B. S. in Biomedical Engineering Courses
All of the required courses in the B.S. Biomedical Engineering curriculum have been chosen and reviewed by the faculty for effectiveness in producing the desired learning outcomes. The courses can be broadly divided into Humanities, Math, Science, Biomedical Engineering, Other Engineering Core Courses, and Track Courses.
The Humanities generally help to address outcomes BIENOc3 (Social Responsibilities) and BIEN Oc6 (Effective Communication). Specifically, ENGL 101, ENGL 102, ENGL 201 and ENGL 303 help students to write effectively, and SPCH 377 gives them experience with oral presentations. Courses in History, Social Sciences, and Art Appreciation add a broader view of the word and help students to understand the connection between Biomedical Engineering and society, as indicated by BIENOc3.
The calculus sequence (MATH 241 through 245) forms the mathematical framework that is necessary for the students to have depth and breadth in engineering (BIENOc1 and BIENOc2). Students who do not place into Math 241 will need to begin with Math 240.

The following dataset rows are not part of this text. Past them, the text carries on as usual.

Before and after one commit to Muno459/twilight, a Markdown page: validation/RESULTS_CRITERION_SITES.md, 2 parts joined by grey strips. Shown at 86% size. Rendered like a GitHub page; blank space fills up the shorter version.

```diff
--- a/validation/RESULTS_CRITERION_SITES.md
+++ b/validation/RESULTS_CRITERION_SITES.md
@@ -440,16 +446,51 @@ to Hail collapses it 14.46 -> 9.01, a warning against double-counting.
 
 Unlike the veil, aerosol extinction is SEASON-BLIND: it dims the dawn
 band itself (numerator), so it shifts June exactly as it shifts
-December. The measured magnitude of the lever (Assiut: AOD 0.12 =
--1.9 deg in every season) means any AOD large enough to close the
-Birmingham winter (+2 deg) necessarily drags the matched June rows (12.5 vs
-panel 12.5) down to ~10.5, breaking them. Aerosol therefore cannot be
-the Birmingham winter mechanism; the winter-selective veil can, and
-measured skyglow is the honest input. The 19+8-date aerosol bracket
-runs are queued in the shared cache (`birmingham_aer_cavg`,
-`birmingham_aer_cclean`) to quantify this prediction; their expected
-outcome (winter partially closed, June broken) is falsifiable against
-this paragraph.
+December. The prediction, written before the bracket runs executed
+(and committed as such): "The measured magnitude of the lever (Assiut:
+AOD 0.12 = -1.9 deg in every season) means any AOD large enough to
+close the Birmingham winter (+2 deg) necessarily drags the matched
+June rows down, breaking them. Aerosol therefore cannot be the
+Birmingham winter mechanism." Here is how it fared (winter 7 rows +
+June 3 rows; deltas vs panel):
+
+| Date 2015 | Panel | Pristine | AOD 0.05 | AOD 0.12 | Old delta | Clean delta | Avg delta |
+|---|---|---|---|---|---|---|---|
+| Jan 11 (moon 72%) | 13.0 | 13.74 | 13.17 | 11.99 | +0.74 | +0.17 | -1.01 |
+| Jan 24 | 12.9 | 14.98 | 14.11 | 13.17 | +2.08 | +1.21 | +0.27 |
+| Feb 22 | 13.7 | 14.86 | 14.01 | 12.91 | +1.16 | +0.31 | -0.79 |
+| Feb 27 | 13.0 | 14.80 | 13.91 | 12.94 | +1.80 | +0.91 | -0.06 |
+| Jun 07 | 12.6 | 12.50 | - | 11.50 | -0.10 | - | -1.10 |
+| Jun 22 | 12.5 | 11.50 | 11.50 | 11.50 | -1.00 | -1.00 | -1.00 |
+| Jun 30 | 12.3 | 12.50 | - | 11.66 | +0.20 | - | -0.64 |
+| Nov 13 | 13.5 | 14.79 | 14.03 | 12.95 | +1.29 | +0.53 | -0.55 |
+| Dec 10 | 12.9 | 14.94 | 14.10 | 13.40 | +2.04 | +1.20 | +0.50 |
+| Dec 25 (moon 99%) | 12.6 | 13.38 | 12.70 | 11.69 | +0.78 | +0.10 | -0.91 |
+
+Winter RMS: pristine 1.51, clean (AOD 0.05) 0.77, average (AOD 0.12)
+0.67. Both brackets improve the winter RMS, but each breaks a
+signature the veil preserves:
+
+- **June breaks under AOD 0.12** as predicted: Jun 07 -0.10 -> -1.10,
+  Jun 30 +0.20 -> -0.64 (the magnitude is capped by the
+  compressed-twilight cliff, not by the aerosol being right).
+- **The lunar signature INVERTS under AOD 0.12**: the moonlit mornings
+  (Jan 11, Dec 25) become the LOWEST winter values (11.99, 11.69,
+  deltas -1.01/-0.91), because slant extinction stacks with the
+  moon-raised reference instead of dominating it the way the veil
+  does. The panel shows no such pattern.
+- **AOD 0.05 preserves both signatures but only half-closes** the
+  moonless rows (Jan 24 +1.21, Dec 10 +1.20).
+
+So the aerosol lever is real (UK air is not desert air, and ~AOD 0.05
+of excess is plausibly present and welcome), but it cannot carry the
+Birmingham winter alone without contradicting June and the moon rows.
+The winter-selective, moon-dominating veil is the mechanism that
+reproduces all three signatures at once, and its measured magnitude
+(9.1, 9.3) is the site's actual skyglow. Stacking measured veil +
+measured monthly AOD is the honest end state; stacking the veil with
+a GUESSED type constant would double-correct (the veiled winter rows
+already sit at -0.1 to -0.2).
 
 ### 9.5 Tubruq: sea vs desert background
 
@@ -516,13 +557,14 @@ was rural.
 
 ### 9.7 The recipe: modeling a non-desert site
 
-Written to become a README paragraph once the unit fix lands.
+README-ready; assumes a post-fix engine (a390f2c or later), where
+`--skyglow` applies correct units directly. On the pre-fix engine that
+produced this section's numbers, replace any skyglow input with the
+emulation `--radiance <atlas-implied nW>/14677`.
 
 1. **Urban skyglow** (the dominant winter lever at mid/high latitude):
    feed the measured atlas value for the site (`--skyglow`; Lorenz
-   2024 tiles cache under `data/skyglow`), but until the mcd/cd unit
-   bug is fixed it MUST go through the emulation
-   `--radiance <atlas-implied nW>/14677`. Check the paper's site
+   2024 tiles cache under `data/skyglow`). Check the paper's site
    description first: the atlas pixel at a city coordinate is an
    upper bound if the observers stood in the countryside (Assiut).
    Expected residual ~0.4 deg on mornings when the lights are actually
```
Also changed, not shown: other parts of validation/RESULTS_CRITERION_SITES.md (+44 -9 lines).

Students also need a strong science background in Biology, Chemistry and Physics, and courses in these areas add either depth (BIENOc1) or breadth (BIENOc2). Specific courses include Human Anatomy and Physiology (BISC 225 and BISC 227), Physiology Laboratory (BISC 321), Mechanics (PHYS 201), Electricity and Magnetism (PHYS 202), and the freshman Chemistry sequence (CHEM 101 through 104). Students who do not place into CHEM 101 will need to begin with CHEM 100. The two Physics courses are calculus-based. The Chemistry laboratories (CHEM 103 and 104) and the Physiology Laboratory (BISC 321) also provide a background in measurements that is important to BIENOc8 (generating and testing hypotheses). The students' background in Biology will be strengthened, for students who started the program in Fall of 2007, by the addition of Biological Principles (BISC 130) and Biological Principles Laboratory (BISC 131). Physiology Laboratory also addresses BIENOc5 (Interface of Engineering and Biology) by having students take a variety of measurements from live animals. The course requires modern engineering tools (BIENOc10) to take the measurements, and reinforces communication (BIENOc6) through organized laboratory reports.
The Statics, Circuits and Thermodynamics courses (ENGR 220, 221 and 222, respectively) also provide an Engineering foundation that supports breadth and depth (BIENOc1 and BIENOc2). Additional Engineering will be added for students who entered the program in Fall of 2007 with the addition of MEMT 201 (Engineering Materials) and MEMT 215 (Materials Laboratory).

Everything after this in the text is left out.